Published by Millbrook Press
Summary: The monarchs are missing? Some of them are, anyway. In the last two decades, the monarch butterfly population has steeply declined. How can we even know how many monarchs there are? The answer to that goes back to the 1960’s when scientists first discovered the areas in Mexico where monarchs spend the winter. Since then, they’ve taken annual measurements of the area the butterflies inhabit to get a rough estimate of the population. There’s no agreement in the scientific community about why there are so many fewer monarchs today, but some theories include climate change, new pesticides, and agricultural methods that have impacted milkweed, the butterflies’ main food source. Kids can help by planting milkweed and other wildflowers that provide nectar for the monarchs during their migration south.

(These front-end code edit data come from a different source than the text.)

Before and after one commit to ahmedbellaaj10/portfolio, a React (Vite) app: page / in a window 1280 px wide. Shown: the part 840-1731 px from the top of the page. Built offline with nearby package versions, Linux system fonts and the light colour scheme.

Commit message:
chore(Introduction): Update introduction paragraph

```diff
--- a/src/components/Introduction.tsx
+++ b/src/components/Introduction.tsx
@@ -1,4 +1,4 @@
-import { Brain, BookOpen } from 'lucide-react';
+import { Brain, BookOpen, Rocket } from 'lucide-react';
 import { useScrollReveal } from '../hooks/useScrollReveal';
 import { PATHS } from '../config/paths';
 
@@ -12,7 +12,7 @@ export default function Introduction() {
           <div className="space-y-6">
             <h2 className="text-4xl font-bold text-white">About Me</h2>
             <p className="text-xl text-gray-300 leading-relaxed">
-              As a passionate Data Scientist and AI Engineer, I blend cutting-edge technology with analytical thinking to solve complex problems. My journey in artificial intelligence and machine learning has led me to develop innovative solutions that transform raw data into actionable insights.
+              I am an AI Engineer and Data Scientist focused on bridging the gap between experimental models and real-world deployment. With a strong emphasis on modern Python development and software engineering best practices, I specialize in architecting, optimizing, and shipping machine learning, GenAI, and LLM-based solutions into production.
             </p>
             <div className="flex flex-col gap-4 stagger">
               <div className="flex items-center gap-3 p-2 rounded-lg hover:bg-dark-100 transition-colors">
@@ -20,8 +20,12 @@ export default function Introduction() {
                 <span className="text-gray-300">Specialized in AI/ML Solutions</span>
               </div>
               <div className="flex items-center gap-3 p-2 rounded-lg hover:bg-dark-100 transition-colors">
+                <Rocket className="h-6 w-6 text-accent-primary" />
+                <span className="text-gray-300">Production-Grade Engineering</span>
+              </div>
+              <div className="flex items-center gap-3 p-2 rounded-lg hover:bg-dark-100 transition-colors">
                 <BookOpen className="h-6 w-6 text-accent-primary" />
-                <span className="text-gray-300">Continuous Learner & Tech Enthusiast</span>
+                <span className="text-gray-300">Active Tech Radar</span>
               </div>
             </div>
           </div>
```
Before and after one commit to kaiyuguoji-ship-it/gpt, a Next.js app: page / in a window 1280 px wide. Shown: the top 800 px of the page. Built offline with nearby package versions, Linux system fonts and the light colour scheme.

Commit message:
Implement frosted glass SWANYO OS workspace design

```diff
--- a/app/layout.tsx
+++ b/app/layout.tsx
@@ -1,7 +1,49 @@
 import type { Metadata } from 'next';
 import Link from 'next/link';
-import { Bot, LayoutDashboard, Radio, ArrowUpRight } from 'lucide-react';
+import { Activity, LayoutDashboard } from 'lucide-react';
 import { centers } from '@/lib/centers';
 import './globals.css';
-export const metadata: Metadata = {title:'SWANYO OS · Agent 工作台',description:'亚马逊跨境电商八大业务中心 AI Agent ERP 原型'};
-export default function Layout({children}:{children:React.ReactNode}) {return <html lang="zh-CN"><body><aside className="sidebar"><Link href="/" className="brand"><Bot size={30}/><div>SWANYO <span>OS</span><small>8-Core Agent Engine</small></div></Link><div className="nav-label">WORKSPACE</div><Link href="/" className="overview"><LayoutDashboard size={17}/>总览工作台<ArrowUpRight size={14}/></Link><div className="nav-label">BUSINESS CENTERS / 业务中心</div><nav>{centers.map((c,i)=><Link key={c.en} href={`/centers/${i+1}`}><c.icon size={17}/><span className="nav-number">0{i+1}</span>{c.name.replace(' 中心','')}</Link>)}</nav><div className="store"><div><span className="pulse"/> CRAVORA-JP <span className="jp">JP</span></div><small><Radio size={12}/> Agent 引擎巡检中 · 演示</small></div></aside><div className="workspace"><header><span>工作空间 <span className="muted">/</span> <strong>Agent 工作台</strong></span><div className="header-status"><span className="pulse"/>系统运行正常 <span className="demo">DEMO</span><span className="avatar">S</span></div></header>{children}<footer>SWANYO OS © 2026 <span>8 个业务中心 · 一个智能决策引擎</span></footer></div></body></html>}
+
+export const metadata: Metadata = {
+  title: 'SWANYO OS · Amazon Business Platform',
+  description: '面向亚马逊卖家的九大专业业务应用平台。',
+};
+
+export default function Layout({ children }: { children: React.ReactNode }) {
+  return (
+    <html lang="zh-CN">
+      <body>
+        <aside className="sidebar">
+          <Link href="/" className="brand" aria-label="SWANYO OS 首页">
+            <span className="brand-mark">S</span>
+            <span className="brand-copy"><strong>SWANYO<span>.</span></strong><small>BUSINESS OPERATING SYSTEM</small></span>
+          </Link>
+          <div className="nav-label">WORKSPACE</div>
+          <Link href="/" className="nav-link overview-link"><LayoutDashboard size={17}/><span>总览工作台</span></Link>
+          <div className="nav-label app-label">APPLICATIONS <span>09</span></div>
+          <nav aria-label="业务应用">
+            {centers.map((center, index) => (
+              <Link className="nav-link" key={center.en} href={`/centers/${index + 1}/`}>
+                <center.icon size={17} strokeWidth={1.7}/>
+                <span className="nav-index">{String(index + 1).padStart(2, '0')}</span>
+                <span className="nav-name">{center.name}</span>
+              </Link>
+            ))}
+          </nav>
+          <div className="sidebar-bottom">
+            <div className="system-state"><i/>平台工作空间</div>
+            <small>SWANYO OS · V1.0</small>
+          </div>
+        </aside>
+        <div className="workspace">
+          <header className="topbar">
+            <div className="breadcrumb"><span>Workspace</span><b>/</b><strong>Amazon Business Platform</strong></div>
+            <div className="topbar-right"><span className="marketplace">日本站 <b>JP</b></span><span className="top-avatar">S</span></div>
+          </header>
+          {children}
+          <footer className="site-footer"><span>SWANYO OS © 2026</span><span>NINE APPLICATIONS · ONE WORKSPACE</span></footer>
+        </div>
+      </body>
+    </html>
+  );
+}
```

Includes an author’s note, glossary, 3 books for further reading, an index, instructions for planting a butterfly garden, and several websites to help kids become citizen scientists. 56 pages; grades 3-7.
Pros: A fascinating look at science at work, with plenty of photos and kid-friendly ideas for making a difference.
Cons: The introduction profiled two kids catching and tagging butterflies; it would have been interesting to read more about kids acting as citizen scientists.